If you have any money left over after such extravagances, try to remember the rest of the family, too.
* * * MILITARY DEVELOPMENT is often justified for the civilian spin-off. As though jet air travel made World War II worth it. But there is something to the theory. Operation Desert Shield has created its first bonus for the quality of civilian life afterward, and deserves credit.
Hershey Foods Corp. won an Army contract to provide chocolate bars that do not melt in the fierce Saudi sun. There is no denying that this new product, if successful, is what the world needs. If it works on the Iraq border, it can serve as well, after the emergency, in Baltimore playgrounds on August afternoons.
* * * WOLVES HAVE BEEN spotted howling and looking around on the outskirts of Anchorage, Alaska.
Wolves have been seen before in Anchorage, but wildlife biologists said this particular five-member pack was new and, before now, unknown.

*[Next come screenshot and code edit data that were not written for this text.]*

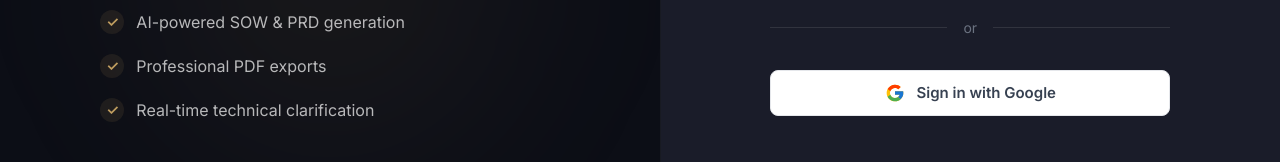
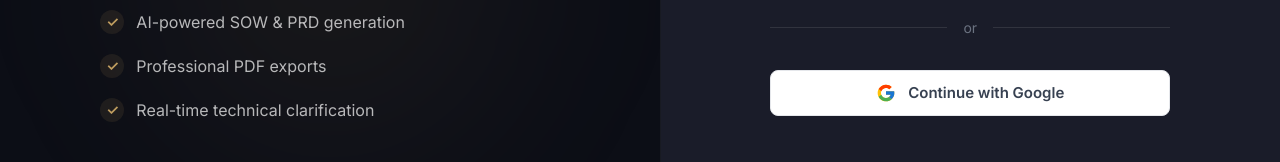
Before and after one commit to Jawoyemi/Clariva, a React (Vite) app in the folder frontend/: page /login in a window 1280 px wide. Shown: the part 423-585 px from the top of the page. Built offline with nearby package versions, Linux system fonts and the light colour scheme; no server answers.

Commit message:
ui: standardize Google auth button text to 'Continue with Google'

```diff
--- a/frontend/src/LoginModal.jsx
+++ b/frontend/src/LoginModal.jsx
@@ -147,7 +147,7 @@ const LoginModal = ({ isOpen, onClose }) => {
               <path fill="#4CAF50" d="M24,44c5.166,0,9.86-1.977,13.409-5.192l-6.19-5.238C29.211,35.091,26.715,36,24,36c-5.202,0-9.619-3.317-11.283-7.946l-6.522,5.025C9.505,39.556,16.227,44,24,44z" />
               <path fill="#1976D2" d="M43.611,20.083L43.595,20L42,20H24v8h11.303c-0.792,2.237-2.231,4.166-4.087,5.571c0.001-0.001,0.002-0.001,0.003-0.002l6.19,5.238C36.971,39.205,44,34,44,24C44,22.659,43.862,21.35,43.611,20.083z" />
             </svg>
-            {mode === 'login' ? 'Sign in with Google' : 'Sign up with Google'}
+            Continue with Google
           </button>
 
           {/* Divider */}
--- a/frontend/src/pages/AuthPage.jsx
+++ b/frontend/src/pages/AuthPage.jsx
@@ -189,7 +189,7 @@ const AuthPage = () => {
               <path fill="#4CAF50" d="M24,44c5.166,0,9.86-1.977,13.409-5.192l-6.19-5.238C29.211,35.091,26.715,36,24,36c-5.202,0-9.619-3.317-11.283-7.946l-6.522,5.025C9.505,39.556,16.227,44,24,44z" />
               <path fill="#1976D2" d="M43.611,20.083L43.595,20L42,20H24v8h11.303c-0.792,2.237-2.231,4.166-4.087,5.571c0.001-0.001,0.002-0.001,0.003-0.002l6.19,5.238C36.971,39.205,44,34,44,24C44,22.659,43.862,21.35,43.611,20.083z" />
             </svg>
-            {isRegister ? 'Sign up with Google' : 'Sign in with Google'}
+            Continue with Google
           </button>
 
           <div className="auth-divider">
```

People in Alaska's largest city take the predators in their stride, however. That's because "they basically ignore you," one biologist said. What they're really interested in is moose, said to be prevalent in the city. Well, you know what they say up in north: There's nothing like civilization in the wild.